- butter and sugar corn
- corn on (and off) the cob
- squash (Jess got summer squash and zucchini)
- Blanched and frozen for the winter doldrums
- Zucchini Pesto Frittata
- added to stir fry
- Cooked in a little Amish roll butter for lunches
- slicing cucumbers
- bag of wax beans
- green cabbage
- Nana’s Cabbage Rolls
- Sarah’s is still waiting to be used
- enjoyed as-is (last year’s frozen ones go into the smoothies)
- In Peach Melba
- kale (red Russian and lacinato)
- Kale Powder (recipe below)
- Stems and leaves in morning smoothies
- Kale Scramble
- bunch of basil
- bunch of beets
- bunch of collards
- bunch of carrots & carrot bombs
- rainbow chard
- Wilted in Butter Sauce
- Stems roasted and leaves in a smoothie
- classic peaches
- sugar plums
- enjoyed as-is
I’ve loved reading about the different ways that folks preserve their veggies. It made me want to share about an unconventional way to preserve kale. I’ll add that it’s an unconventional way to preserve kale in a way that may be especially useful for those that have family members that aren’t that into kale.

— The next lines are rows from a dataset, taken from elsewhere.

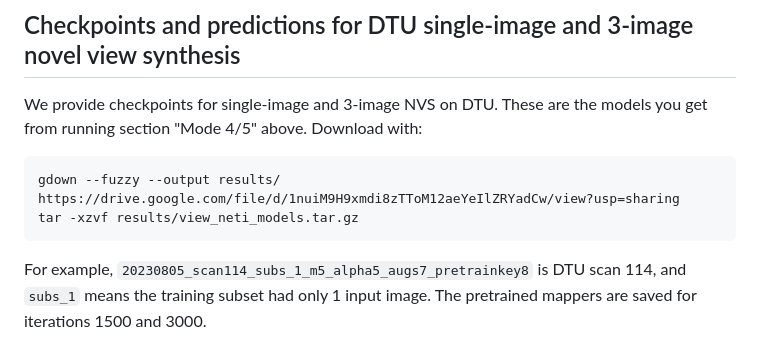
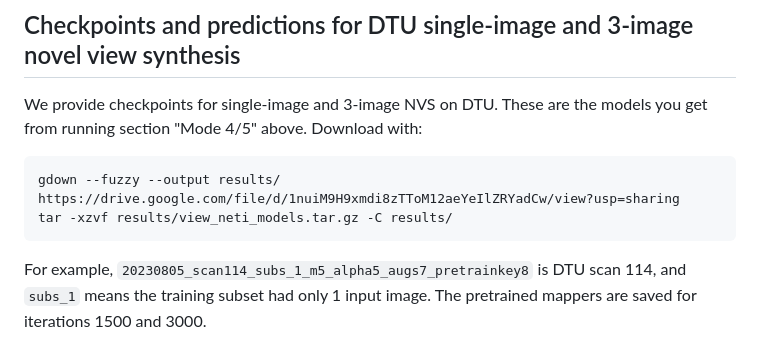
Before and after one commit to jmhb0/view_neti, a Markdown page: README.md, the part around the change. Drawn GitHub-style.

````diff
--- a/README.md
+++ b/README.md
@@ -101,7 +101,7 @@ We provide checkpoints for single-image and 3-image NVS on DTU. These are the mo
 
 ```
 gdown --fuzzy --output results/ https://drive.google.com/file/d/1nuiM9H9xmdi8zTToM12aeYeIlZRYadCw/view?usp=sharing
-tar -xzvf results/view_neti_models.tar.gz
+tar -xzvf results/view_neti_models.tar.gz -C results/
 ```
 
 For example, `20230805_scan114_subs_1_m5_alpha5_augs7_pretrainkey8` is DTU scan 114, and `subs_1` means the training subset had only 1 input image. The pretrained mappers are saved for iterations 1500 and 3000.
````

Kale Powder has been an amazing asset to the Anderson household. I’ve spoken before about “aha” recipes, which is when a (insert veggie here) hater tastes a certain (insert the same veggie here) recipe, then suddenly understands why people like (insert the same veggie here again). I’ve also spoken about the “huh” recipes, when said hated veggie has to play the incognito role to be eaten by said veggie hater. Enter – Kale Powder, the ultimate “huh” recipe option.
Similar to making kale chips, preheat your oven to 250 degrees. Separate the kale from the stems (saving the stems for your smoothies or other treats). Lay the kale leaves in a single layer on one or multiple cookie sheets, depending on how much kale you have (no salt or oil needed such as with the chips). Pop the leaves in the oven and after 10 minutes begin to check the leaves for crispness. You want the leaves to not be brown but dry, crisp and brittle. Remove the ones that are done as you go, returning the rest to the oven and checking every couple of minutes. The trick is to get them all crispy without burning any. It is a bit tricky, not crispy enough can leave your powder with moisture and prone to mold. Too crispy and it alters the flavor to be bitter.

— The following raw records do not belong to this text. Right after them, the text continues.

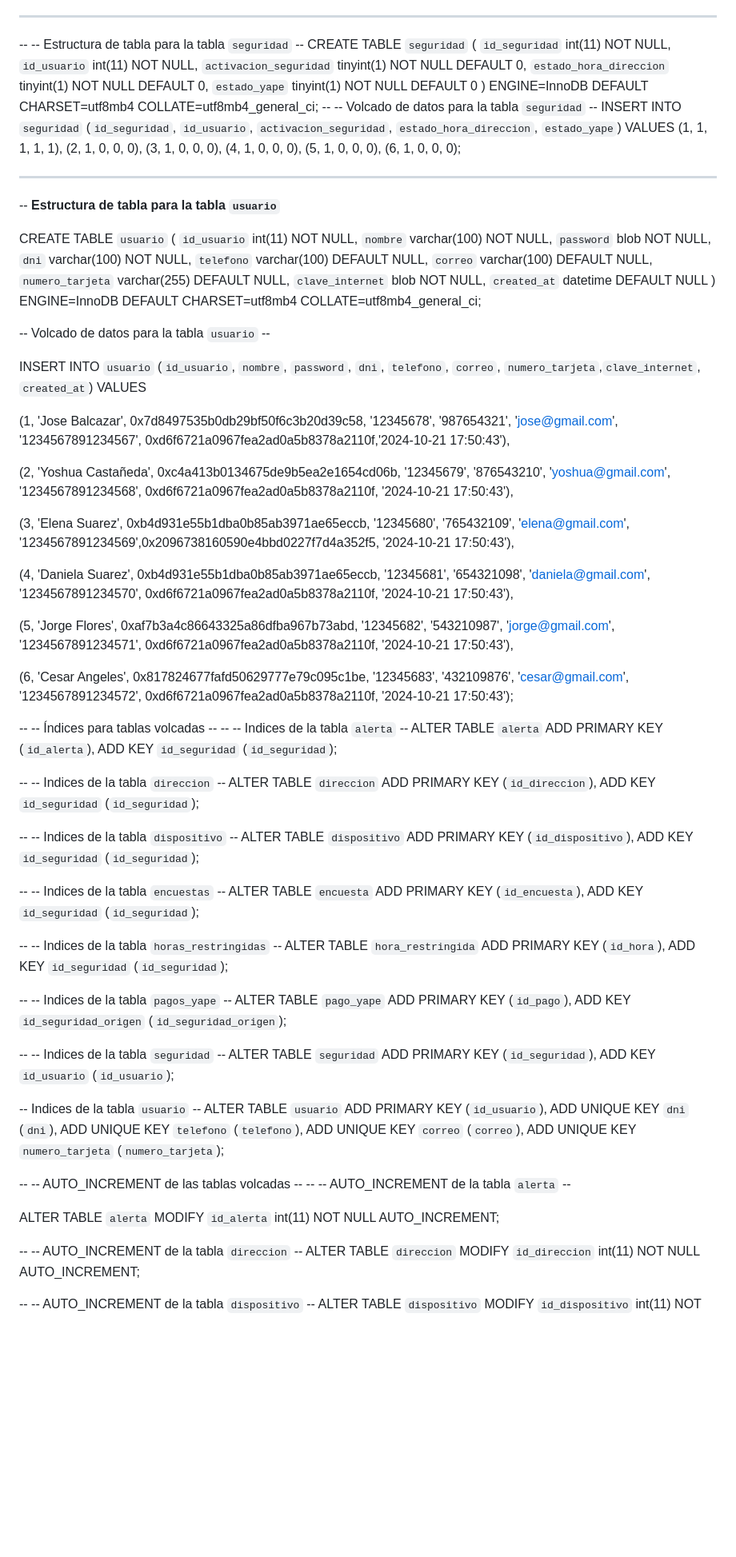
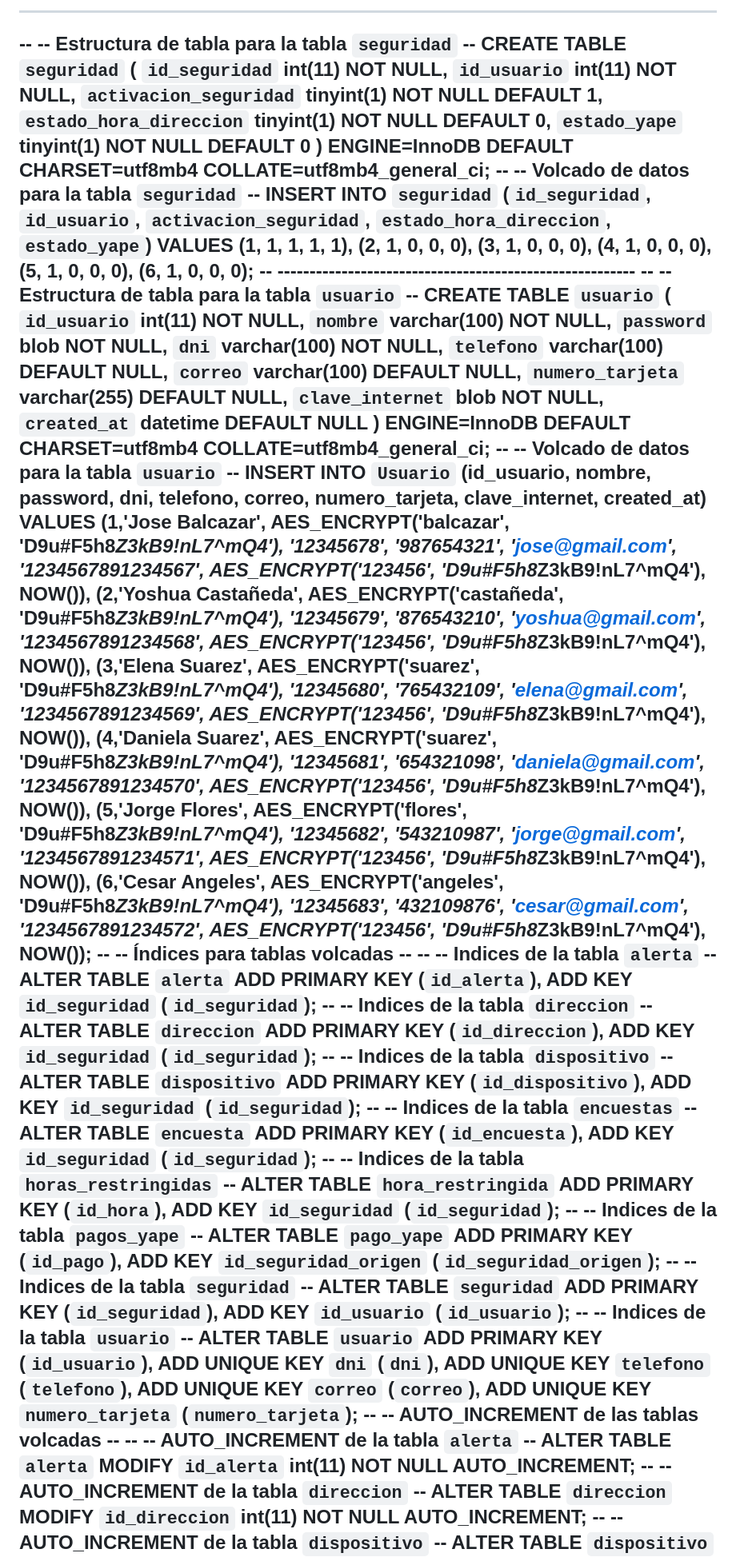
Before and after one commit to DevJourney19/Prototipado_BCP_ciberseguridad, a Markdown page: README.md, the part around one of its changes. Shown at 80% size. GitHub-like rendering; blank space fills up the shorter version.

```diff
--- a/README.md
+++ b/README.md
@@ -90,7 +86,7 @@ CREATE TABLE `pago_yape` (
 CREATE TABLE `seguridad` (
 `id_seguridad` int(11) NOT NULL,
 `id_usuario` int(11) NOT NULL,
-`activacion_seguridad` tinyint(1) NOT NULL DEFAULT 0,
+`activacion_seguridad` tinyint(1) NOT NULL DEFAULT 1,
 `estado_hora_direccion` tinyint(1) NOT NULL DEFAULT 0,
 `estado_yape` tinyint(1) NOT NULL DEFAULT 0
 ) ENGINE=InnoDB DEFAULT CHARSET=utf8mb4 COLLATE=utf8mb4_general_ci;
@@ -103,10 +99,7 @@ INSERT INTO `seguridad` (`id_seguridad`, `id_usuario`, `activacion_seguridad`,
 (4, 1, 0, 0, 0),
 (5, 1, 0, 0, 0),
 (6, 1, 0, 0, 0);
-
--- -------------------------------------------------------- -- --
--- **Estructura de tabla para la tabla `usuario`**
-
+-- -------------------------------------------------------- -- -- Estructura de tabla para la tabla `usuario` --
 CREATE TABLE `usuario` (
 `id_usuario` int(11) NOT NULL,
 `nombre` varchar(100) NOT NULL,
@@ -118,73 +111,43 @@ CREATE TABLE `usuario` (
 `clave_internet` blob NOT NULL,
 `created_at` datetime DEFAULT NULL
 ) ENGINE=InnoDB DEFAULT CHARSET=utf8mb4 COLLATE=utf8mb4_general_ci;
-
--- Volcado de datos para la tabla `usuario` --
-
-INSERT INTO `usuario` (`id_usuario`, `nombre`, `password`, `dni`,
-`telefono`, `correo`, `numero_tarjeta`,`clave_internet`,
-`created_at`) VALUES
-
-(1, 'Jose Balcazar', 0x7d8497535b0db29bf50f6c3b20d39c58, '12345678',
-'987654321', 'jose@gmail.com', '1234567891234567',
-0xd6f6721a0967fea2ad0a5b8378a2110f,'2024-10-21 17:50:43'),
-
-(2, 'Yoshua Castañeda', 0xc4a413b0134675de9b5ea2e1654cd06b, '12345679',
-'876543210', 'yoshua@gmail.com', '1234567891234568',
-0xd6f6721a0967fea2ad0a5b8378a2110f, '2024-10-21 17:50:43'),
-
-(3, 'Elena Suarez', 0xb4d931e55b1dba0b85ab3971ae65eccb, '12345680',
-'765432109', 'elena@gmail.com', '1234567891234569',0x2096738160590e4bbd0227f7d4a352f5,
- '2024-10-21 17:50:43'),
-
-(4, 'Daniela Suarez', 0xb4d931e55b1dba0b85ab3971ae65eccb, '12345681',
-'654321098', 'daniela@gmail.com', '1234567891234570',
-0xd6f6721a0967fea2ad0a5b8378a2110f, '2024-10-21 17:50:43'),
-
-(5, 'Jorge Flores', 0xaf7b3a4c86643325a86dfba967b73abd, '12345682',
-'543210987', 'jorge@gmail.com', '1234567891234571',
-0xd6f6721a0967fea2ad0a5b8378a2110f, '2024-10-21 17:50:43'),
-
-(6, 'Cesar Angeles', 0x817824677fafd50629777e79c095c1be, '12345683',
-'432109876', 'cesar@gmail.com', '1234567891234572',
-0xd6f6721a0967fea2ad0a5b8378a2110f, '2024-10-21 17:50:43');
-
+-- -- Volcado de datos para la tabla `usuario` --
+INSERT INTO `Usuario` (id_usuario, nombre, password, dni, telefono, correo, numero_tarjeta, clave_internet, created_at) VALUES
+(1,'Jose Balcazar', AES_ENCRYPT('balcazar', 'D9u#F5h8*Z3kB9!nL7^mQ4'), '12345678', '987654321', 'jose@gmail.com', '1234567891234567', AES_ENCRYPT('123456', 'D9u#F5h8*Z3kB9!nL7^mQ4'), NOW()),
+(2,'Yoshua Castañeda', AES_ENCRYPT('castañeda', 'D9u#F5h8*Z3kB9!nL7^mQ4'), '12345679', '876543210', 'yoshua@gmail.com', '1234567891234568', AES_ENCRYPT('123456', 'D9u#F5h8*Z3kB9!nL7^mQ4'), NOW()),
+(3,'Elena Suarez', AES_ENCRYPT('suarez', 'D9u#F5h8*Z3kB9!nL7^mQ4'), '12345680', '765432109', 'elena@gmail.com', '1234567891234569', AES_ENCRYPT('123456', 'D9u#F5h8*Z3kB9!nL7^mQ4'), NOW()),
+(4,'Daniela Suarez', AES_ENCRYPT('suarez', 'D9u#F5h8*Z3kB9!nL7^mQ4'), '12345681', '654321098', 'daniela@gmail.com', '1234567891234570', AES_ENCRYPT('123456', 'D9u#F5h8*Z3kB9!nL7^mQ4'), NOW()),
+(5,'Jorge Flores', AES_ENCRYPT('flores', 'D9u#F5h8*Z3kB9!nL7^mQ4'), '12345682', '543210987', 'jorge@gmail.com', '1234567891234571', AES_ENCRYPT('123456', 'D9u#F5h8*Z3kB9!nL7^mQ4'), NOW()),
+(6,'Cesar Angeles', AES_ENCRYPT('angeles', 'D9u#F5h8*Z3kB9!nL7^mQ4'), '12345683', '432109876', 'cesar@gmail.com', '1234567891234572', AES_ENCRYPT('123456', 'D9u#F5h8*Z3kB9!nL7^mQ4'), NOW());
 -- -- Índices para tablas volcadas -- --
 -- Indices de la tabla `alerta` --
 ALTER TABLE `alerta`
 ADD PRIMARY KEY (`id_alerta`),
 ADD KEY `id_seguridad` (`id_seguridad`);
-
 -- -- Indices de la tabla `direccion` --
 ALTER TABLE `direccion`
 ADD PRIMARY KEY (`id_direccion`),
 ADD KEY `id_seguridad` (`id_seguridad`);
-
 -- -- Indices de la tabla `dispositivo` --
 ALTER TABLE `dispositivo`
 ADD PRIMARY KEY (`id_dispositivo`),
 ADD KEY `id_seguridad` (`id_seguridad`);
-
 -- -- Indices de la tabla `encuestas` --
 ALTER TABLE `encuesta`
 ADD PRIMARY KEY (`id_encuesta`),
 ADD KEY `id_seguridad` (`id_seguridad`);
-
 -- -- Indices de la tabla `horas_restringidas` --
 ALTER TABLE `hora_restringida`
 ADD PRIMARY KEY (`id_hora`),
 ADD KEY `id_seguridad` (`id_seguridad`);
-
 -- -- Indices de la tabla `pagos_yape` --
 ALTER TABLE `pago_yape`
 ADD PRIMARY KEY (`id_pago`),
 ADD KEY `id_seguridad_origen` (`id_seguridad_origen`);
-
 -- -- Indices de la tabla `seguridad` --
 ALTER TABLE `seguridad`
 ADD PRIMARY KEY (`id_seguridad`),
-ADD KEY `id_usuario` (`id_usuario`);
-
+ADD KEY `id_usuario` (`id_usuario`); --
 -- Indices de la tabla `usuario` --
 ALTER TABLE `usuario`
 ADD PRIMARY KEY (`id_usuario`),
@@ -192,13 +155,10 @@ ADD UNIQUE KEY `dni` (`dni`),
 ADD UNIQUE KEY `telefono` (`telefono`),
 ADD UNIQUE KEY `correo` (`correo`),
 ADD UNIQUE KEY `numero_tarjeta` (`numero_tarjeta`);
-
 -- -- AUTO_INCREMENT de las tablas volcadas
 -- -- -- AUTO_INCREMENT de la tabla `alerta` --
-
 ALTER TABLE `alerta`
 MODIFY `id_alerta` int(11) NOT NULL AUTO_INCREMENT;
-
 -- -- AUTO_INCREMENT de la tabla `direccion` --
 ALTER TABLE `direccion`
 MODIFY `id_direccion` int(11) NOT NULL AUTO_INCREMENT;
```
Also changed, not shown: other parts of README.md (+28 -52 lines).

I’m not sure this would work again… I was once interrupted with an emergency while making kale powder. The leaves were in the oven at 250 for maybe 3 minutes before I had to leave the house. I turned off the oven, opened the oven door, left the kale in there and left. About an hour or so later and I came home to perfectly crispy kale. For what that’s worth, I thought I’d mention it.
I store this stuff in my fridge for months and slowly ration it out. One giant bunch of kale turns into only a couple of tablespoons of powder if that (note this jar in the picture is only a sample-sized jar), so it’s a great way to bring bunches down to size.

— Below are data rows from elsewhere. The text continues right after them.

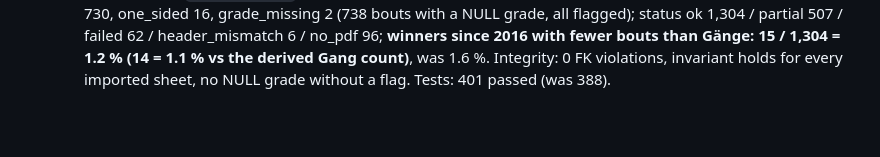
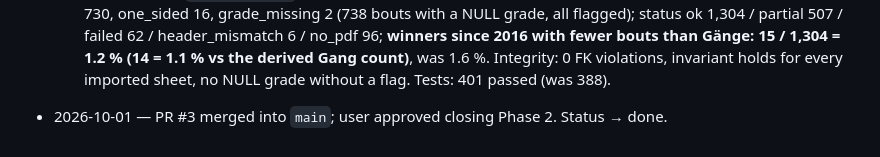
Before and after one commit to stefan19893/Schwinger-ELO, a Markdown page: docs/progress/phase-2-parser.md, the part around the change. Rendered like a GitHub page; blank space fills up the shorter version.

```diff
--- a/docs/progress/phase-2-parser.md
+++ b/docs/progress/phase-2-parser.md
@@ -147,3 +147,4 @@ Logged 2026-09-29 from the Phase 1 phase-reviewer; details in `phase-1-crawler.m
   - **entries_overflow (reviewer b):** an athlete with more than Gänge + 1 entries (merged blocks: wrapped name lines / page footers — Meltingen 2011 Hauri Urs, Niederrohrdorf 2011 Meier Silvano, 25225 Vogt Patrick) gets the athlete flag `entries_overflow` (new column `athletes_raw.flags`) and no extra-bout logic; his placeholder entries are rejected as `entries_overflow`. 131 athlete rows flagged (mostly the broken sheets 25225 / 25254); extra_bout 742 → 730.
   - **Duplicate-content check (reviewer c):** `parse_runner.flag_duplicate_sheets` runs after every parse: identical PDF sha256, or ≥ 80 % of the smaller festival's bouts (≥ 20) between the same name pairs. The festival with a verified header ('ok') keeps the bouts, else the earlier date; the other gets status `duplicate_sheet` (bouts/athletes removed, reject with the reason). Current corpus: 0 duplicates (only the shared Oberarth/Schwarzenberg PDF, already blocked by the header check). Tested for both paths.
   - **Full re-parse** (`parse --force`, offline, 42 s; incremental re-run 1,975 unchanged): **491,676 bouts**; extra_bout 730, one_sided 16, grade_missing 2 (738 bouts with a NULL grade, all flagged); status ok 1,304 / partial 507 / failed 62 / header_mismatch 6 / no_pdf 96; **winners since 2016 with fewer bouts than Gänge: 15 / 1,304 = 1.2 % (14 = 1.1 % vs the derived Gang count)**, was 1.6 %. Integrity: 0 FK violations, invariant holds for every imported sheet, no NULL grade without a flag. Tests: 401 passed (was 388).
+- 2026-10-01 — PR #3 merged into `main`; user approved closing Phase 2. Status → done.
```
Also changed, not shown: docs/progress/STATE.md (+6 -4 lines).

I find this magical veggie dust to be a fabulous way to get healthy food into the most unsuspecting of diners. I usually start with a little sprinkle in a meat loaf or something, then when it’s gone undetected by the boys, maybe a bigger sprinkle in the next dish. Every once in a while I go too far and get a “why do these scrambled eggs taste funny?” Then I dial it back. Sometimes I get creative, when the boys went through an Octonauts phase, we had “Kelp Cakes” (aka pancakes made with pancake mix and just enough kale powder to turn the mix green).
If you’re likely to toss your kale in the swap box, we hope you’ll try this one! Please let us know your thoughts & variations, and thanks for reading!